Satirical novelist Tom Sharpe, best known for Porterhouse Blue, Blott On The Landscape and the Wilt series, has died aged 85.
The writer, who produced 16 books, several of which were adapted for TV, served in the Marines as a young man and was deported from South Africa for speaking out against apartheid.
Born in London in 1928, Sharpe had been living in northern Spain for two decades, partly because he preferred the healthcare system.
Spanish newspaper El Pais reported that he died at his home in Llafranc in Catalonia from complications related to diabetes.
Sharpe won huge acclaim for his books with The Times calling him "the funniest novelist writing today." However, success came relatively late in life as he did not publish his debut Riotous Assembly until 1971, aged 43.
Within a few years he had published his best known works: Porterhouse Blue, Wilt and Blott On The Landscape.
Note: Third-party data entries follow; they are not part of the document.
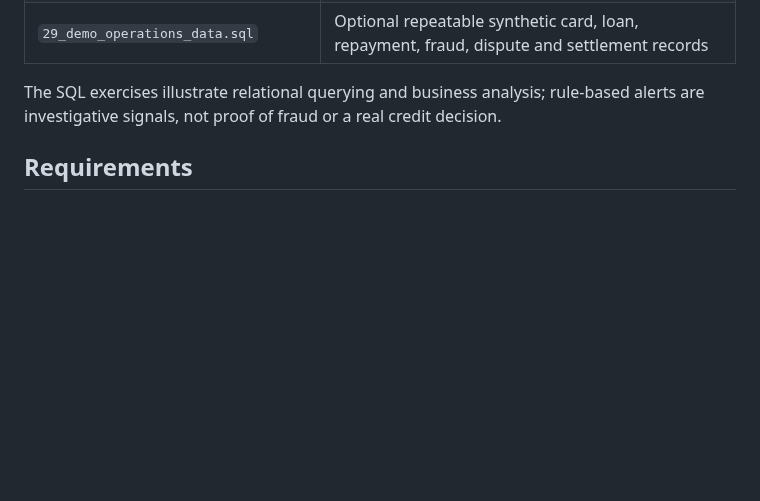
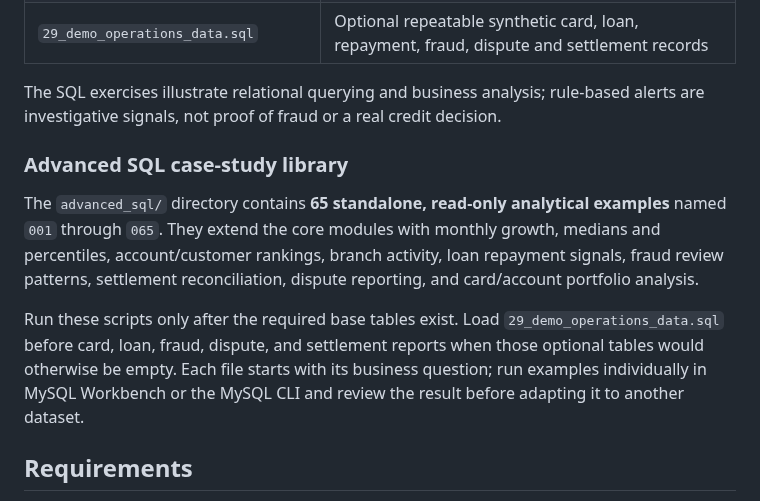
Before and after one commit to mahitech580/Banking-Financial-Transaction-Management-MySQL, a Markdown page: README.md, the part around the change. GitHub-like rendering; blank space fills up the shorter version.

Commit message:
Document the 65-query advanced SQL case-study library

```diff
--- a/README.md
+++ b/README.md
@@ -45,6 +45,12 @@ flowchart LR
 | `29_demo_operations_data.sql` | Optional repeatable synthetic card, loan, repayment, fraud, dispute and settlement records |
 
 The SQL exercises illustrate relational querying and business analysis; rule-based alerts are investigative signals, not proof of fraud or a real credit decision.
+
+### Advanced SQL case-study library
+
+The `advanced_sql/` directory contains **65 standalone, read-only analytical examples** named `001` through `065`. They extend the core modules with monthly growth, medians and percentiles, account/customer rankings, branch activity, loan repayment signals, fraud review patterns, settlement reconciliation, dispute reporting, and card/account portfolio analysis.
+
+Run these scripts only after the required base tables exist. Load `29_demo_operations_data.sql` before card, loan, fraud, dispute, and settlement reports when those optional tables would otherwise be empty. Each file starts with its business question; run examples individually in MySQL Workbench or the MySQL CLI and review the result before adapting it to another dataset.
 
 ## Requirements
 
```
He moved from Cambridge to Spain in the early 1990s, having spoken publicly of his disenchantment with the UK.
"It is so depressing. I can't bear it," he said. "There is no such thing as the English gentleman any more. Money rules everything."
After studying at Cambridge and a stint in the Marines, he moved to South Africa in his early 20s where he worked as a social worker, a teacher and ran his own photographic studio.
After his deportation in 1961 he lectured at Cambridge College of Arts and Technology, a period which helped to inspire his character Wilt, who featured in five novels.
Susan Sandon, managing director of his publisher Cornerstone, said: "Tom Sharpe was one of our greatest satirists and a brilliant writer: witty, often outrageous, always acutely funny about the absurdities of life.
"The private Tom was warm, supportive and wholly engaging. I feel enormously privileged to have been his publisher."